The company announced the availability of the new app on Friday, and right away thousands took to iTunes to see what the fuss is all about. The new Flickr app is version 3.2, and brings along with it a host of new bug fixes and new design. Obviously, not everyone loves the new style; some even claim the app is slower to load than usual.
"Today, we're extremely excited to announce Flickr for iPad. We've heard you loud and clear asking for an official app on Apple's beautiful, large retina display, which makes it easy and enjoyable to access, organize and share your stunning photos from anywhere," said Yahoo in a blog post. "The new Flickr for iPad app will be available globally in eleven languages."
With the release of the new app for the iPad and iOS 8, Windows 8 and Windows Phone fans are furious, especially since the community also asked Yahoo for a version of the app for their preferred platform. To see the company only listening to fans of Apple and completely bypassing the Windows platform is quite hurtful to some fans.
Several fans of the Windows platform took to Twitter to vent their frustration at Yahoo. We're not sure if it will be enough to sway the minds of the developers behind the Flickr app, but if this doesn't work, there are other ways to get Yahoo's attention.
@Flickr great, what about bringing it to WP and Windows RT? Or do you have a selective ear ignoring part of your users?
— Massis Sirapian (@Massis_) October 18, 2014
.@Flickr great, now how about a @Windows and @windowsphone app? The SAME amount of iPad users = Windows 8 users. — Alan Peto (@alanpeto) October 18, 2014

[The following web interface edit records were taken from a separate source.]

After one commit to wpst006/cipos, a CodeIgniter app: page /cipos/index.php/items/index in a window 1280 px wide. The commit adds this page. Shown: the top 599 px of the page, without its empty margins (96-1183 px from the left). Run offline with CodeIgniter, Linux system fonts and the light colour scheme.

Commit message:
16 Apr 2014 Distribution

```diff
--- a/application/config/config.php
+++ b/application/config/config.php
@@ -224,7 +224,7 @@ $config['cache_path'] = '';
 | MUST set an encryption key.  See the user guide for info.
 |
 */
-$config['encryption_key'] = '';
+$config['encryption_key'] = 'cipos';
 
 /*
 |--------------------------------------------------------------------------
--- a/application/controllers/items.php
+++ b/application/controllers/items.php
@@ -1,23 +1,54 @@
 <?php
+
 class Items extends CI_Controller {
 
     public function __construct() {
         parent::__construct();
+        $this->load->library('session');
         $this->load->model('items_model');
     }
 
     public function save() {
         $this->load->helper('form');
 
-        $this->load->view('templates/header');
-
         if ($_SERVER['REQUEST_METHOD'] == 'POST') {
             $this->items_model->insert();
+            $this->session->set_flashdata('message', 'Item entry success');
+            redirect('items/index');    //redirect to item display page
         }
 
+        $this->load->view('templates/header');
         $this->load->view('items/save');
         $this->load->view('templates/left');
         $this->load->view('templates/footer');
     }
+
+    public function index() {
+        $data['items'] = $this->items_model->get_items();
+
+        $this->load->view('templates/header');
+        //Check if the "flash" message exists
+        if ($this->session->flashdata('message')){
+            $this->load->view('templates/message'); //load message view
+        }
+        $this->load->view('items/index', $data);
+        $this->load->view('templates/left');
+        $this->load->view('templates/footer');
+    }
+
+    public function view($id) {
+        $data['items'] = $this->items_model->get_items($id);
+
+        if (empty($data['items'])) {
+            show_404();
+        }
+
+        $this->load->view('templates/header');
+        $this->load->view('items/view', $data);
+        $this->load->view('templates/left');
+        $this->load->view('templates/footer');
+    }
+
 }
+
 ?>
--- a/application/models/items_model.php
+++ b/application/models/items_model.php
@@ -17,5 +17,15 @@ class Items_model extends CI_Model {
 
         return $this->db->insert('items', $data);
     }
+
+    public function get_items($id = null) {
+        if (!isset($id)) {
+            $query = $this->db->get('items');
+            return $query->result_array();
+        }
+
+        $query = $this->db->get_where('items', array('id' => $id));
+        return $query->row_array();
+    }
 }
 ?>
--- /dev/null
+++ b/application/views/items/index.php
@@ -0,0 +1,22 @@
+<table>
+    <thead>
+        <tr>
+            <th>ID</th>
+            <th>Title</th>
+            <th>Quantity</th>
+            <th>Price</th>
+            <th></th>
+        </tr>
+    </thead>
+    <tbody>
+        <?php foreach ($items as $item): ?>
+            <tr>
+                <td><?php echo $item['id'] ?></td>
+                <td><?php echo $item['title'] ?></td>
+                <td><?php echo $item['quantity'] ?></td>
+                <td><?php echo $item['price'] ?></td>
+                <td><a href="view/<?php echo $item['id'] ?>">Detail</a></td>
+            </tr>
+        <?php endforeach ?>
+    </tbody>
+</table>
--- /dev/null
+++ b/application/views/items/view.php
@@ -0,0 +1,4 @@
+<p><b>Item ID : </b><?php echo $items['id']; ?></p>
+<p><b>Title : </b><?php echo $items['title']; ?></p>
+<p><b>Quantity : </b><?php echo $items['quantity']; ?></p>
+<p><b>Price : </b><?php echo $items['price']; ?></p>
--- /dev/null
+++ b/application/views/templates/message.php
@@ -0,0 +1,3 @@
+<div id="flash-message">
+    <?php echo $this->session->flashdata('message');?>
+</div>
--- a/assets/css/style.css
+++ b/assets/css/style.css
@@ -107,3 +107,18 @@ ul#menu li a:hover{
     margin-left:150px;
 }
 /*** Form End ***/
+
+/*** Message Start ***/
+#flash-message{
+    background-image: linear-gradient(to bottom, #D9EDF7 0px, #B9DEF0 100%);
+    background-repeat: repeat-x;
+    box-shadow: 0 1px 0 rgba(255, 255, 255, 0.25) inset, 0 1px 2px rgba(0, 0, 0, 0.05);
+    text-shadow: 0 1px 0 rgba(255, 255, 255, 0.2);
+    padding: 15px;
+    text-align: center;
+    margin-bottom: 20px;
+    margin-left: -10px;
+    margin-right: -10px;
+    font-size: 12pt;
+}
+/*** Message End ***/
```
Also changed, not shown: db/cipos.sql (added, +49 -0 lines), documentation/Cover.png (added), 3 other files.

We're guessing now that iPad and iOS 8 versions of the Flickr app is now up and running, Yahoo can now focus its resources on creating a Windows Phone and Windows 8 version of the app. This is the treatment Microsoft has to contend with since the rise of Android and iOS, and we don't see it changing any time soon.